**Given records:**
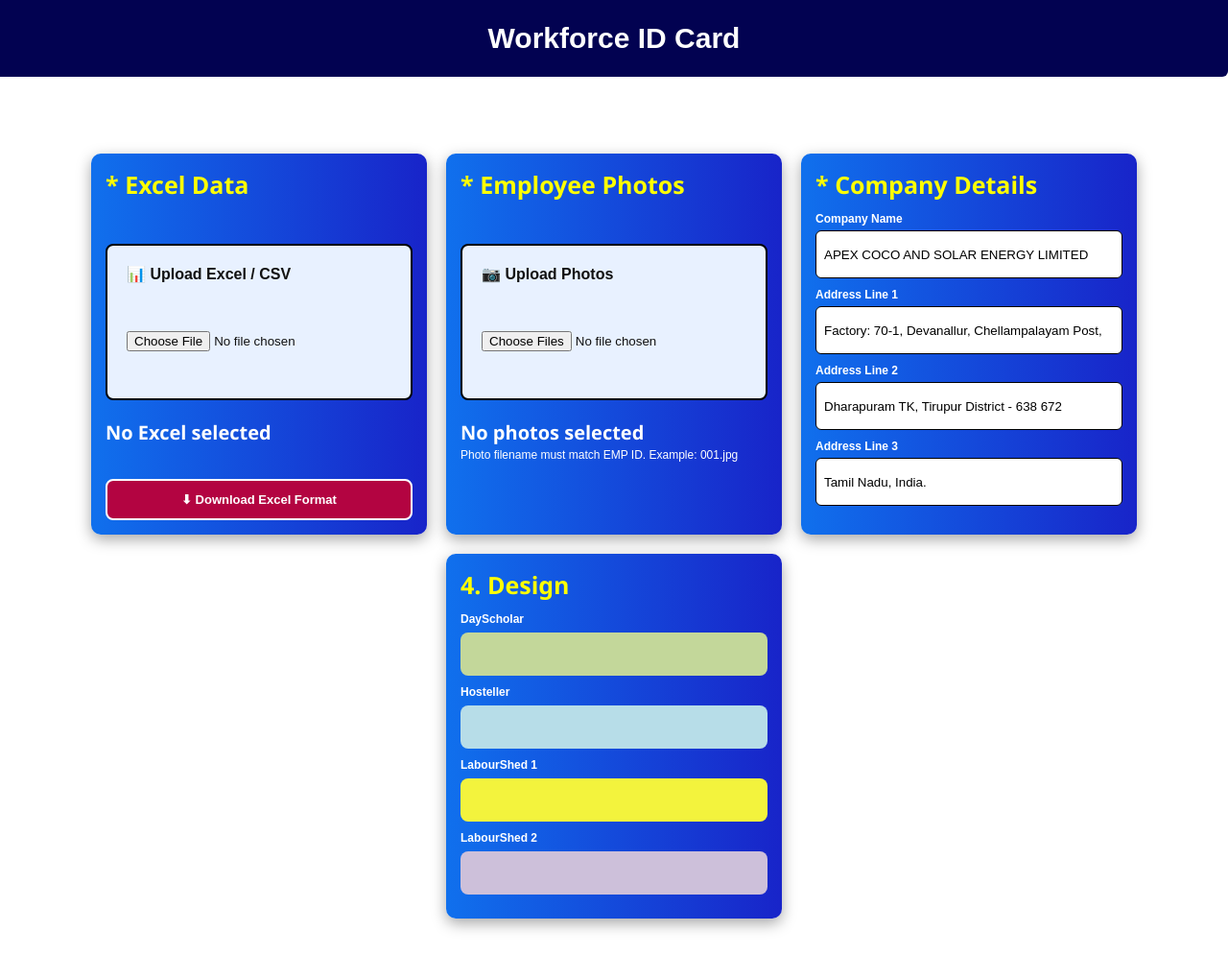
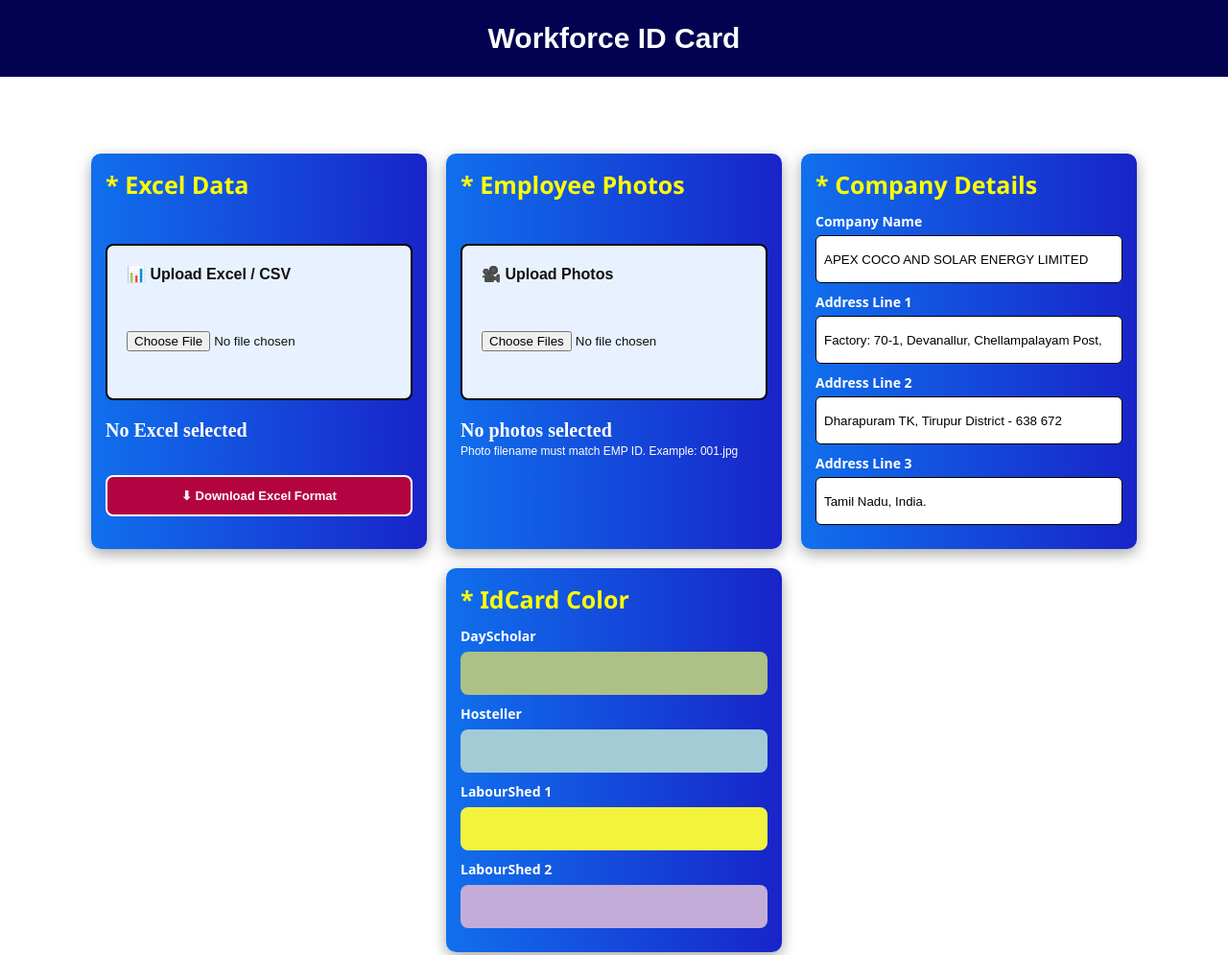
Before and after one commit to robin2003ask-code/apex-id-card--workforce, a plain HTML site: page index.html in a window 1280 px wide. Shown: the top 995 px of the page at 96% size. Drawn offline with nearby package versions, Linux system fonts and the light colour scheme.

Commit message:
16-09-26 22:22 16-09-26 22:47

```diff
--- a/index.html
+++ b/index.html
@@ -7,7 +7,7 @@
 
     <meta name="viewport" content="width=device-width, initial-scale=1.0">
 
-    <title>Workforce IdCard </title>
+    <title>Workforce IdCard</title>
 
     <link rel="icon" type="image/jpeg" href="id logo.png">
 
@@ -118,7 +118,7 @@
                         <label class="upload">
 
                             <b>
-                                📷 Upload Photos
+                                🎥 Upload Photos
                             </b>
 
 
@@ -196,7 +196,7 @@
                     <section class="panel">
 
                         <h2>
-                            4. Design
+                            * IdCard Color
                         </h2>
 
 
@@ -206,7 +206,7 @@
 
                                 DayScholar
 
-                                <div class="color-code-div" style="background-color: #C3D79A"></div>
+                                <div class="color-code-div" style="background-color: #adc086"></div>
 
                             </label>
 
@@ -214,7 +214,7 @@
 
                                 Hosteller
 
-                                <div class="color-code-div" style="background-color: #B7DDE8"></div>
+                                <div class="color-code-div" style="background-color: #a2cbd6"></div>
 
                             </label>
 
@@ -230,7 +230,7 @@
 
                                 LabourShed 2
 
-                                <div class="color-code-div" style="background-color: #CDC0DA"></div>
+                                <div class="color-code-div" style="background-color: #c3add8"></div>
 
                             </label>
 
--- a/style.css
+++ b/style.css
@@ -46,10 +46,6 @@ header {
     justify-content: center;
 
     color: white;
-
-    border-bottom-left-radius: px;
-
-    border-bottom-right-radius: 6px;
 
 }
 
@@ -244,13 +240,15 @@ header h1 {
 
     display: block;
 
-    font-size: 12px;
+    font-size: 14px;
 
     color: white;
 
     font-weight: bold;
 
     margin: 10px 0;
+
+    font-family:system-ui, -apple-system, BlinkMacSystemFont, 'Segoe UI', Roboto, Oxygen, Ubuntu, Cantarell, 'Open Sans', 'Helvetica Neue', sans-serif;
 
 }
 
@@ -298,11 +296,13 @@ header h1 {
 
     font-weight: 900;
 
-    font-family:'Segoe UI', Tahoma, Geneva, Verdana, sans-serif;
+    font-family: italic;
 
     color: white;
 
     margin-top: 20px;
+
+    font-weight: bold;
 
 }
 
```
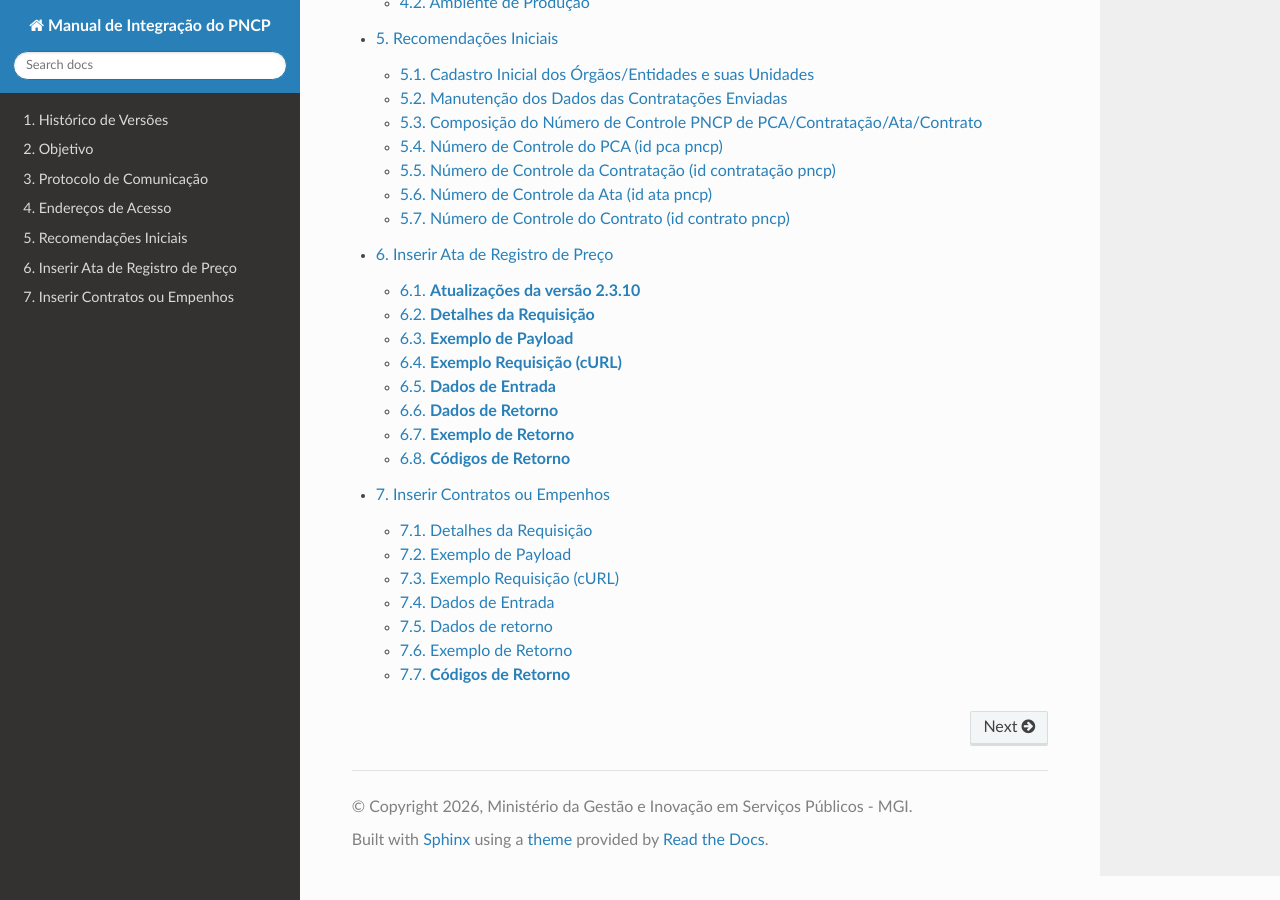
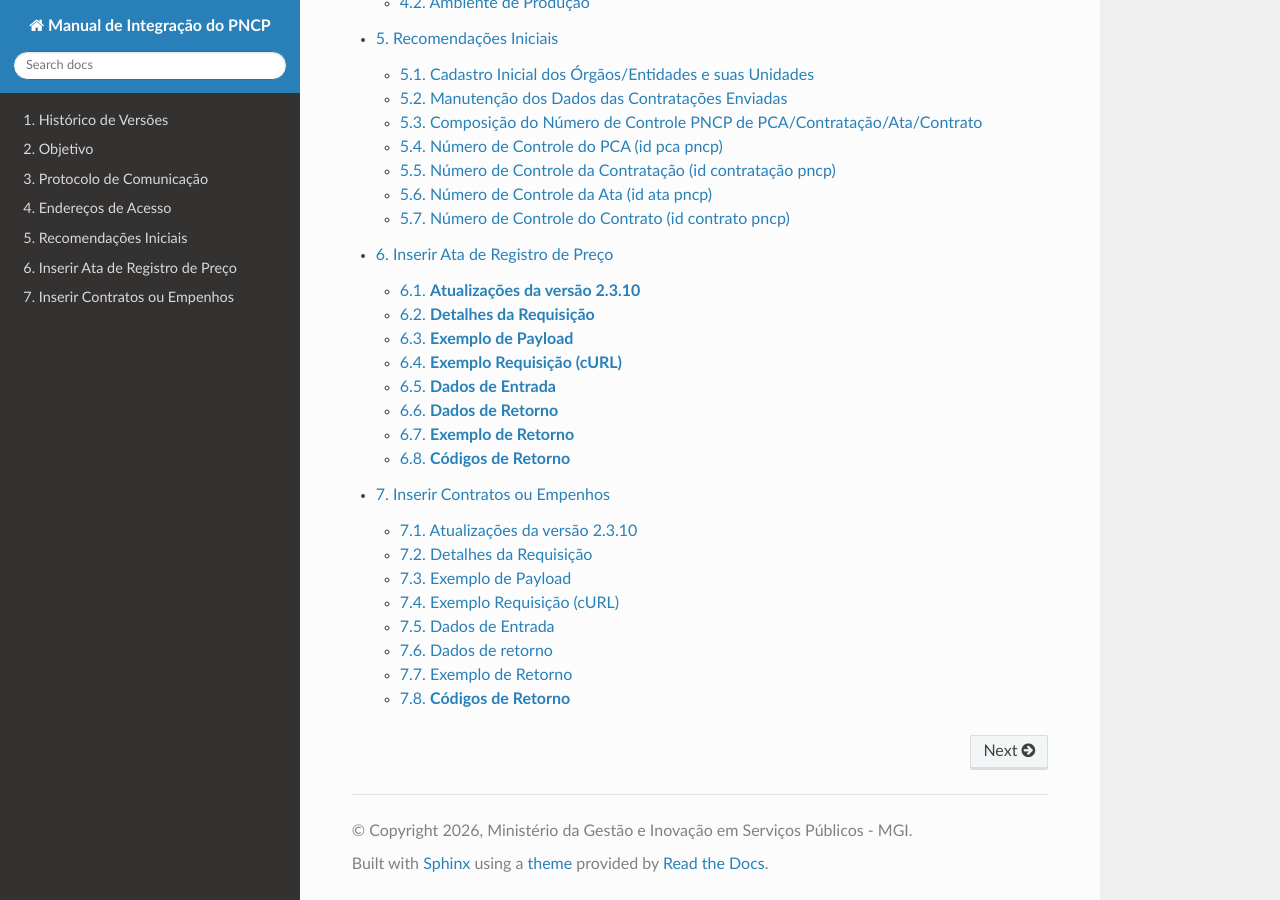
Before and after one commit to carlosmgi/Manual-de-Integracao-do-PNCP, a Sphinx documentation site: the page built from docs/source/index.rst, in a window 1280 px wide and 900 px high, scrolled down 1439 px. Built offline with Sphinx 7.4.7 and the Read the Docs theme 3.1.0, drawn with Linux system fonts in a browser that asks for light colours.

Commit message:
Update Inserir Contratos ou Empenhos.rst

```diff
--- a/docs/source/Inserir Contratos ou Empenhos.rst
+++ b/docs/source/Inserir Contratos ou Empenhos.rst
@@ -7,6 +7,9 @@ qualquer plataforma digital credenciada.
 .. Attention::
 
   Conforme regra de conformidade, prevista no item 5.19, não é possível a inclusão ou retificação de contrato ou empenho que pertença à contratação realizada por Sistema de Registro de Preços (SRP), a qual não possua ao menos uma ata de registro de preços publicada no PNCP.
+
+Atualizações da versão 2.3.10
+-----------------------------
 
 Detalhes da Requisição
 ----------------------
```
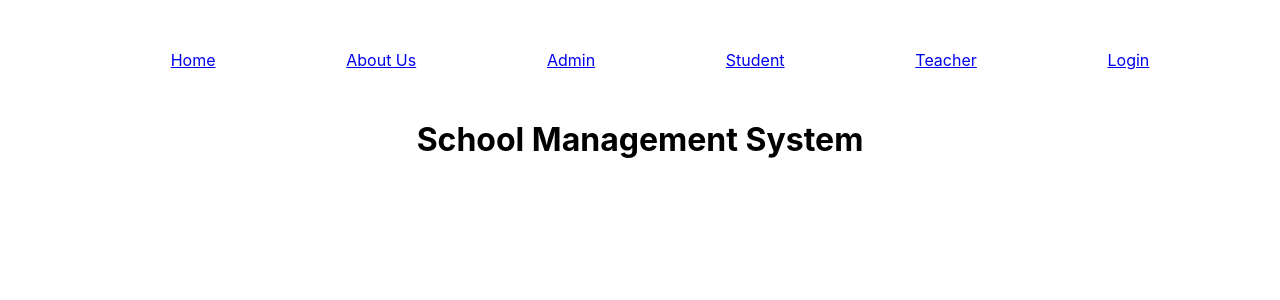
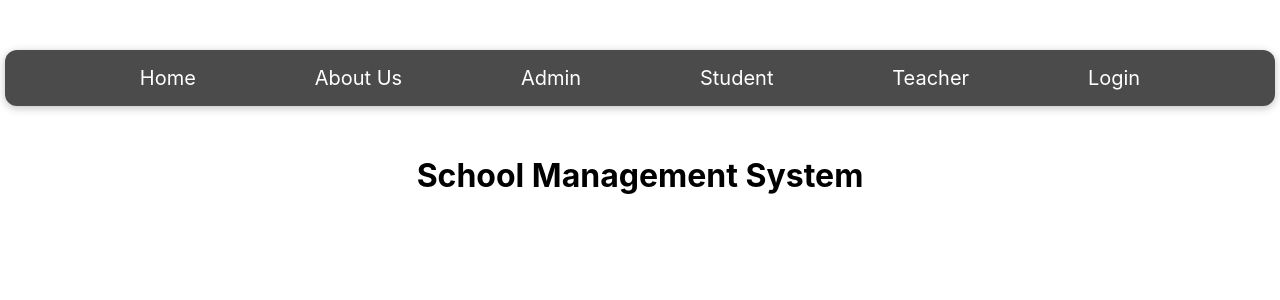
Before and after one commit to asnganje/frontEnd-SMS, a React (Create React App) app in the folder sms-frontend/: page / in a window 1280 px wide. Shown: the top 300 px of the page. Built offline with nearby package versions, Linux system fonts and the light colour scheme.

Commit message:
added navbar component

```diff
--- a/sms-frontend/src/components/Login.js
+++ b/sms-frontend/src/components/Login.js
@@ -2,6 +2,7 @@ import {React, useState} from "react";
 import { Link } from "react-router-dom";
 import axios from 'axios'
 import '../styles/login.css'
+// import Student from "./Student";
 
 const Login = () => {
     const [email, setEmail] = useState('')
--- a/sms-frontend/src/styles/navbar.css
+++ b/sms-frontend/src/styles/navbar.css
@@ -2,10 +2,16 @@
     display: flex;
     flex-direction: row;
     justify-content: space-evenly;
-    list-style: none;
-    margin: 50px 0;
+    list-style-type: none;
+    margin: 50px 5px;
+    font-size: 20px;
+    padding: 1rem;
+    border-radius: 12px;
+    box-shadow: 0 2px 8px rgba(0, 0, 0, 0.25);
+    background-color: #4b4b4b;
 }
 
-li {
-    text-decoration: none;
+.nav-container li a{
+    color: #ffff;
+    text-decoration: white;
 }
```
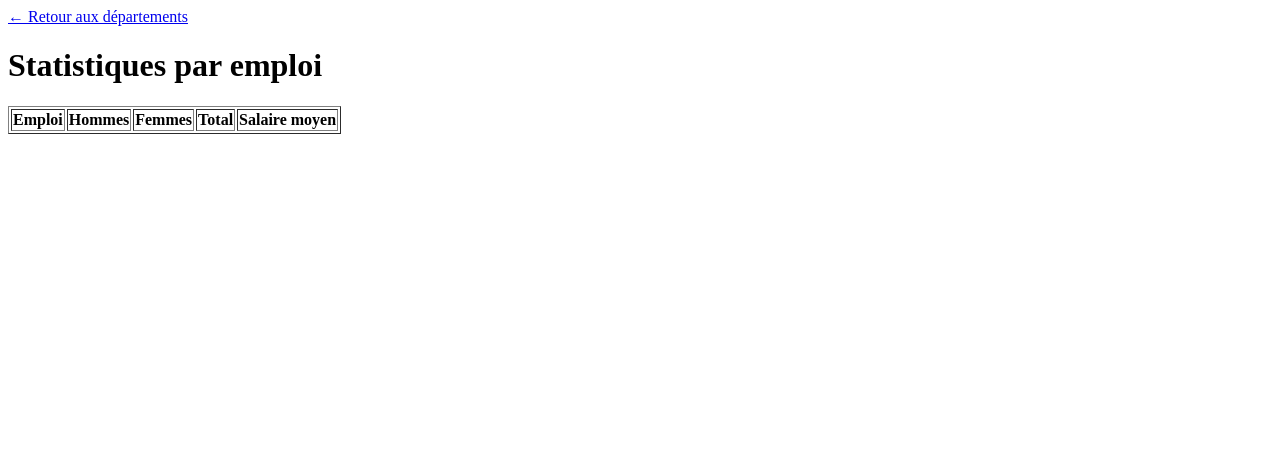
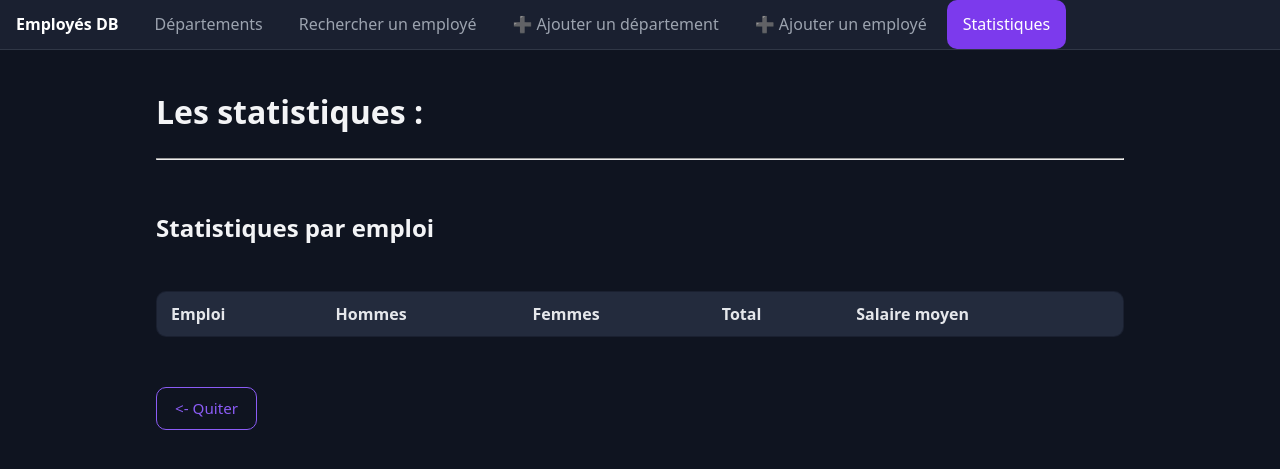
Before and after one commit to JedidiaRakotomalala/SRC-TP-REAL, a PHP site: page /pages/stats.php in a window 1280 px wide. Shown: the top 469 px of the page. Run offline with PHP 8.4, Linux system fonts and the light colour scheme; data that the repository does not hold is empty; some libraries are stand-ins or nearby versions.

Commit message:
update-css-stat

```diff
--- a/src-tp-real/pages/stats.php
+++ b/src-tp-real/pages/stats.php
@@ -4,20 +4,43 @@
 ?>
 <html>
     <head>
-        <title>Statistiques par emploi</title>
+        <meta charset="utf-8">
+        <title>Statistiques par emploi </title>
+        <link rel="stylesheet" href="../design/theme-dark/style.css">
     </head>
     <body>
-    <p><a href="index.php">&larr; Retour aux départements</a></p>
-    <h1>Statistiques par emploi</h1>
 
-    <table border="1">
-        <tr>
+        <nav class="navbar">
+            <ul>
+                <li class="brand">Employés DB</li>
+                <li><a href="index.php">Départements</a></li>
+                <li><a href="search.php">Rechercher un employé</a></li>
+                <li><a href="dept_form.php">➕ Ajouter un département</a></li>
+                <li><a href="emp_form.php">➕ Ajouter un employé</a></li>
+                <li><a href="stats.php" class="active" >Statistiques</a></li>
+            </ul>
+        </nav>
+
+
+    <div class="container">
+
+        <h1>Les statistiques :</h1>
+
+        <hr>
+        <br>
+
+
+        <h2 class="mt">Statistiques par emploi</h2>
+        <br>
+        <table class="table">
+            <thead>
                 <th>Emploi</th>
                 <th>Hommes</th>
                 <th>Femmes</th>
                 <th>Total</th>
                 <th>Salaire moyen</th>
-        </tr>
+            </thead>
+            <tbody>
                 <?php foreach ($stats as $row) { ?>
                     <tr>
                         <td><?= $row['title'] ?></td>
@@ -27,6 +50,15 @@
                         <td><?= number_format($row['salaire_moyen'], 0, ',', ' ') ?> €</td>
                     </tr>
                 <?php } ?>
+            </tbody>
         </table>
+
+        <br>
+        <br>
+        <a href="../../" class="btn btn-secondary"><- Quiter</a>
+
+    </div>
+
+
     </body>
 </html>
```
Lines whose indentation alone changed are shown as unchanged.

**Task brief:**
Only lines with the string "background" are wanted; please find each one in the listing and copy it.

**Task output:**
-                                <div class="color-code-div" style="background-color: #C3D79A"></div>
+                                <div class="color-code-div" style="background-color: #adc086"></div>
-                                <div class="color-code-div" style="background-color: #B7DDE8"></div>
+                                <div class="color-code-div" style="background-color: #a2cbd6"></div>
-                                <div class="color-code-div" style="background-color: #CDC0DA"></div>
+                                <div class="color-code-div" style="background-color: #c3add8"></div>
+    background-color: #4b4b4b;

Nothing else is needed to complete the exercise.